Change listing data
+ + + + +

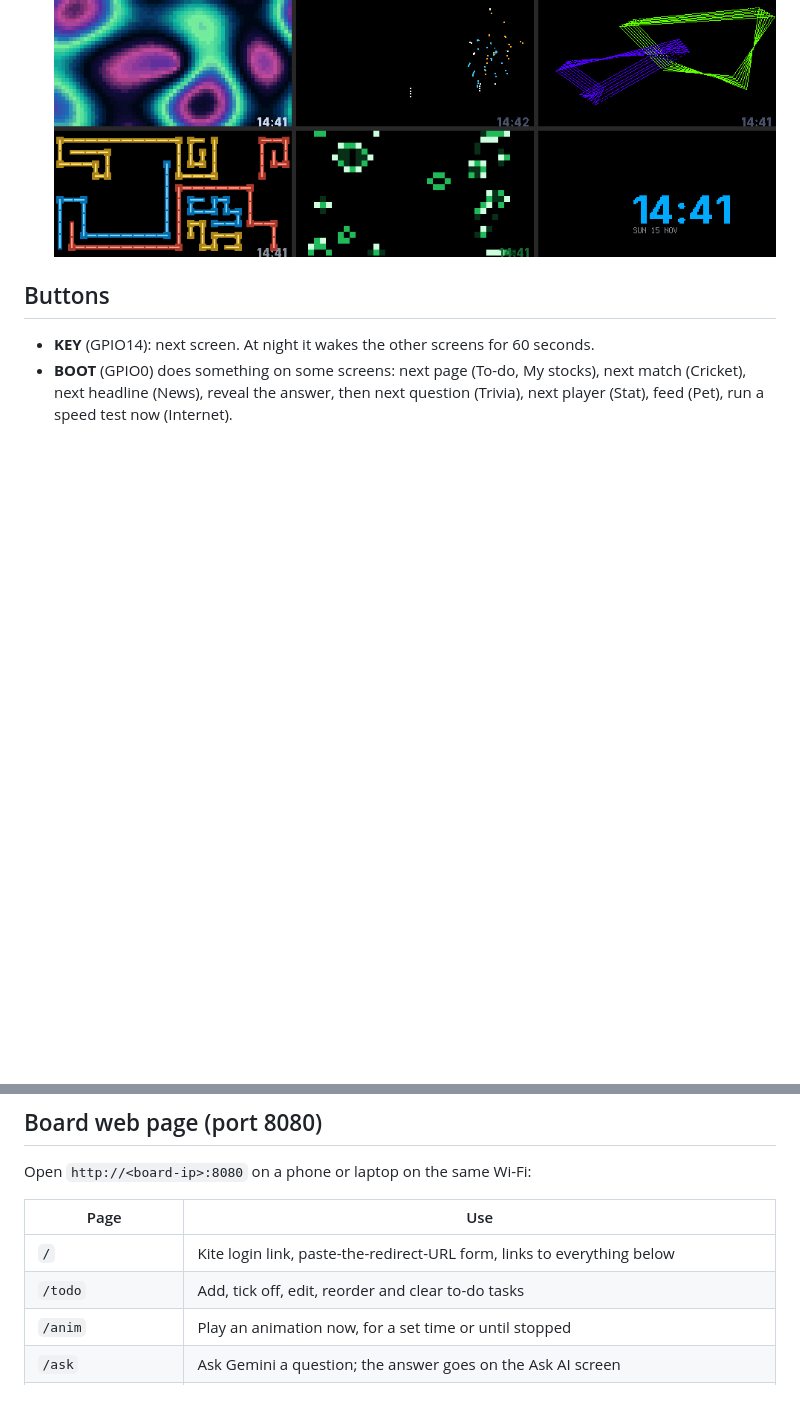
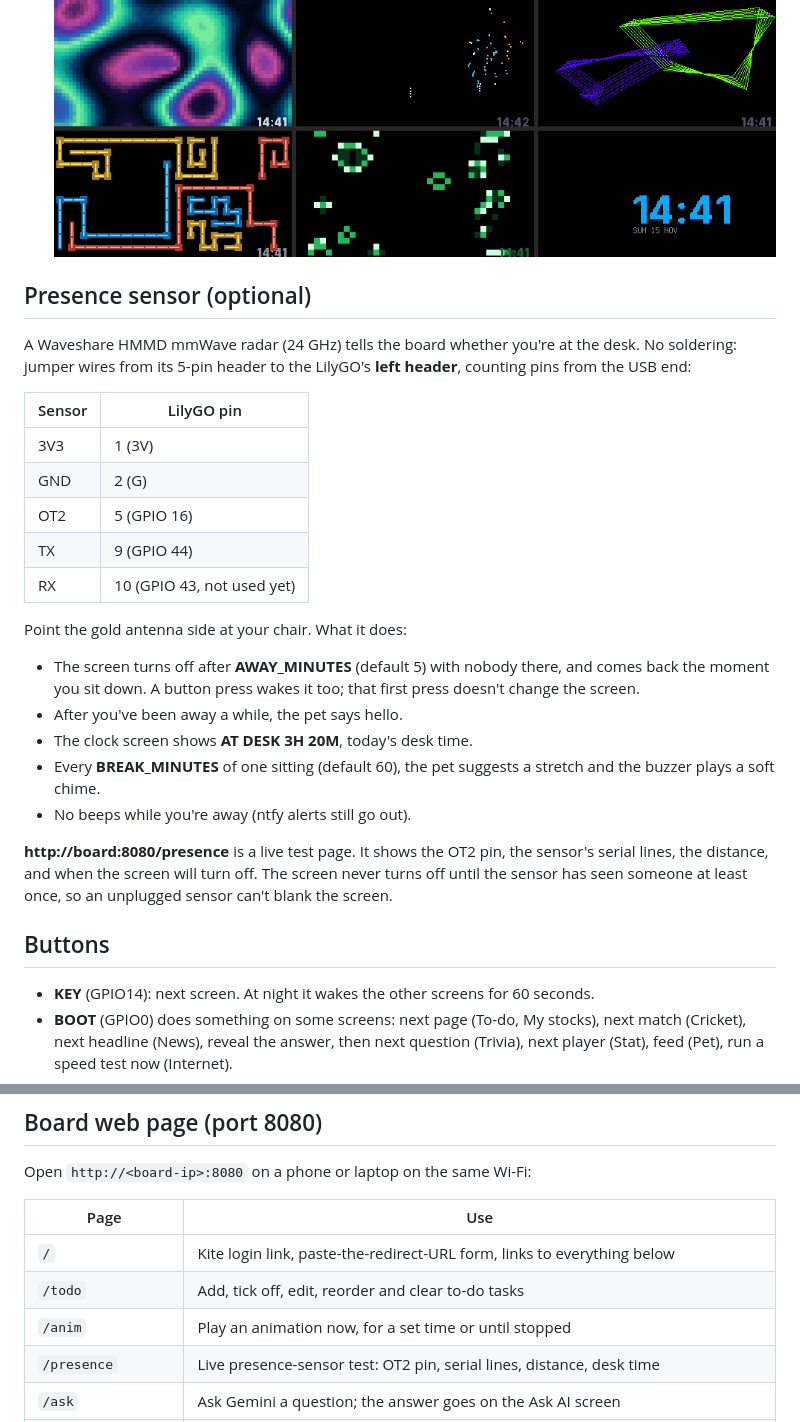
Before and after one commit to agarwalsarthak121/LilyGoESP32Projects, a Markdown page: t-display-dashboard/README.md, 2 parts joined by grey strips. Drawn GitHub-style; blank space fills up the shorter version.

```diff
--- a/t-display-dashboard/README.md
+++ b/t-display-dashboard/README.md
@@ -86,6 +86,29 @@ The original grey look:
 
   ![Animations](docs/extra-animations.png)
 
+## Presence sensor (optional)
+
+A Waveshare HMMD mmWave radar (24 GHz) tells the board whether you're at the desk.
+No soldering: jumper wires from its 5-pin header to the LilyGO's **left header**, counting pins from the USB end:
+
+| Sensor | LilyGO pin |
+|---|---|
+| 3V3 | 1 (3V) |
+| GND | 2 (G) |
+| OT2 | 5 (GPIO 16) |
+| TX | 9 (GPIO 44) |
+| RX | 10 (GPIO 43, not used yet) |
+
+Point the gold antenna side at your chair. What it does:
+
+- The screen turns off after **AWAY_MINUTES** (default 5) with nobody there, and comes back the moment you sit down. A button press wakes it too; that first press doesn't change the screen.
+- After you've been away a while, the pet says hello.
+- The clock screen shows **AT DESK 3H 20M**, today's desk time.
+- Every **BREAK_MINUTES** of one sitting (default 60), the pet suggests a stretch and the buzzer plays a soft chime.
+- No beeps while you're away (ntfy alerts still go out).
+
+**http://board:8080/presence** is a live test page. It shows the OT2 pin, the sensor's serial lines, the distance, and when the screen will turn off. The screen never turns off until the sensor has seen someone at least once, so an unplugged sensor can't blank the screen.
+
 ## Buttons
 
 - **KEY** (GPIO14): next screen. At night it wakes the other screens for 60 seconds.
@@ -107,6 +130,7 @@ Open `http://<board-ip>:8080` on a phone or laptop on the same Wi-Fi:
 | `/` | Kite login link, paste-the-redirect-URL form, links to everything below |
 | `/todo` | Add, tick off, edit, reorder and clear to-do tasks |
 | `/anim` | Play an animation now, for a set time or until stopped |
+| `/presence` | Live presence-sensor test: OT2 pin, serial lines, distance, desk time |
 | `/ask` | Ask Gemini a question; the answer goes on the Ask AI screen |
 | `/stocks` | Pick the holdings and open positions for the My stocks screen, set stop-loss/target alerts and the ntfy topic, reorder or remove them; shows each one's LTP, today's move and P&L |
 | `/settings` | **Settings**: turn screens on/off, reorder them, jump to one; auto-rotate and seconds per screen; night mode on/off, hours, night screen and brightness; theme and day brightness; news, trivia, cricket, weather town, pet name, ping host |
```
Also changed, not shown: t-display-dashboard/docs/extra-presence-greeting.png (added), 3 other files.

+ + + + +

• [What this task involves]: Only the number is wanted: how many lines in the entries above contain the word "display"?

• [Solution for this problem]: 4